Even remotely, professionals across the University—including the Counseling Center, Disability Support Services, the Study, and the Career Center, among others—will continue to offer exceptional support to our students through virtual and telehealth services. The Ignatius Scholars Program, Multicultural Awareness Pre-Fall Program, Fall Welcome Weekend, and various student activities will occur virtually throughout the fall semester.

That said, if your financial needs have changed during this difficult time, I encourage you to reach out to the office of financial aid. We also continue to ask our supporters to contribute to the Emergency Relief Fund so we can help ensure that a Loyola education is accessible to all our students.

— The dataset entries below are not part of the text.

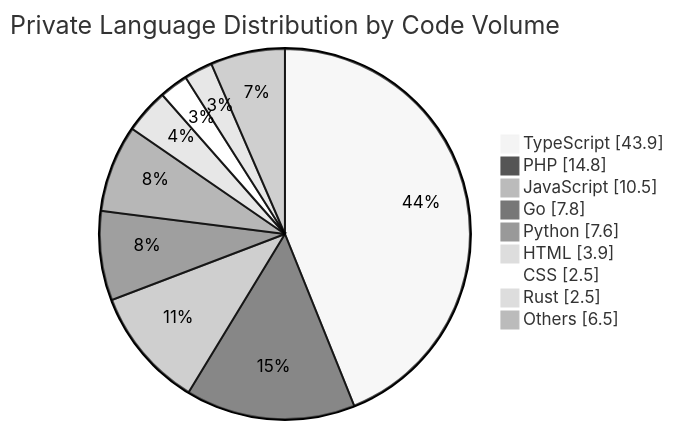
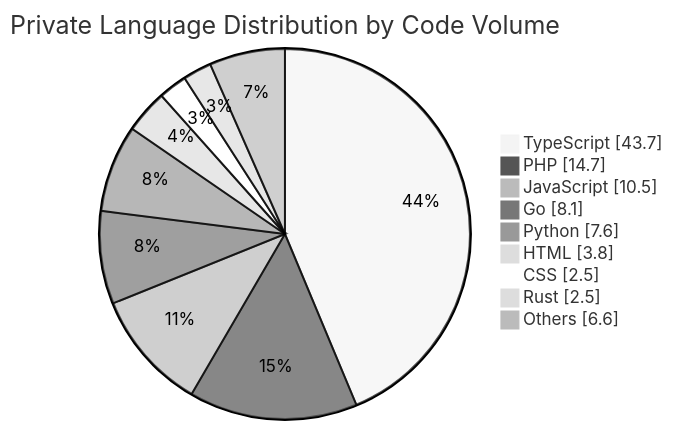
The diagram in README.md (Lamy210/Lamy210), drawn with Mermaid (neutral theme) before and after one commit. The commit also changed other lines of this file, not shown here.

Commit message:
chore: update private technology summary [skip ci]

````diff
--- a/README.md
+++ b/README.md
@@ -47,13 +47,13 @@
 ```mermaid
 pie showData
     title Private Language Distribution by Code Volume
-    "TypeScript" : 43.9
-    "PHP" : 14.8
+    "TypeScript" : 43.7
+    "PHP" : 14.7
     "JavaScript" : 10.5
-    "Go" : 7.8
+    "Go" : 8.1
     "Python" : 7.6
-    "HTML" : 3.9
+    "HTML" : 3.8
     "CSS" : 2.5
     "Rust" : 2.5
-    "Others" : 6.5
+    "Others" : 6.6
 ```
````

Recognizing that some students face extraordinary circumstances, Loyola will provide emergency housing to a very limited number of students. The application process will be available soon. 

I will continue to send frequent updates, and we will be posting additional information to our coronavirus site.

Conclusion

As we have been discerning our decision about this fall, I have been thinking of our students and families—and how much we did not want to disappoint each of you. Over the past few months, so many of our returning students have told us how much you want to be back on campus with your friends. And our new students chose Loyola out of all the colleges and universities in the country.

Loyola cannot provide the exact experience you have been picturing for this fall. What Loyola will provide is the opportunity to be an active, engaged member of our community, learning, growing, challenging yourself, forging and building friendships, discovering more about yourself, and supporting and strengthening your fellow students during this difficult time. None of us has lived through a global pandemic, but we are meeting these challenges head on. As we do, I invite you to recognize the ways we are growing as individuals and as a University community.

We are disappointed, but we are not defeated. And we will make the most of this time, even as we look forward to being together again soon.

A pandemic cannot stop the intellectual engagement that you participate in at Loyola. A pandemic cannot pause the essential conversations we are having around equity and justice within our community. A pandemic cannot overthrow the hopes and dreams and plans you have for your future. I invite you to grasp this moment and move forward with conviction and determination and a promise to yourself—and to your fellow students—that our goals are bigger than this moment in history.

Sincerely,

Rev. Brian F. Linnane, S.J.
President

Healthy Hound approved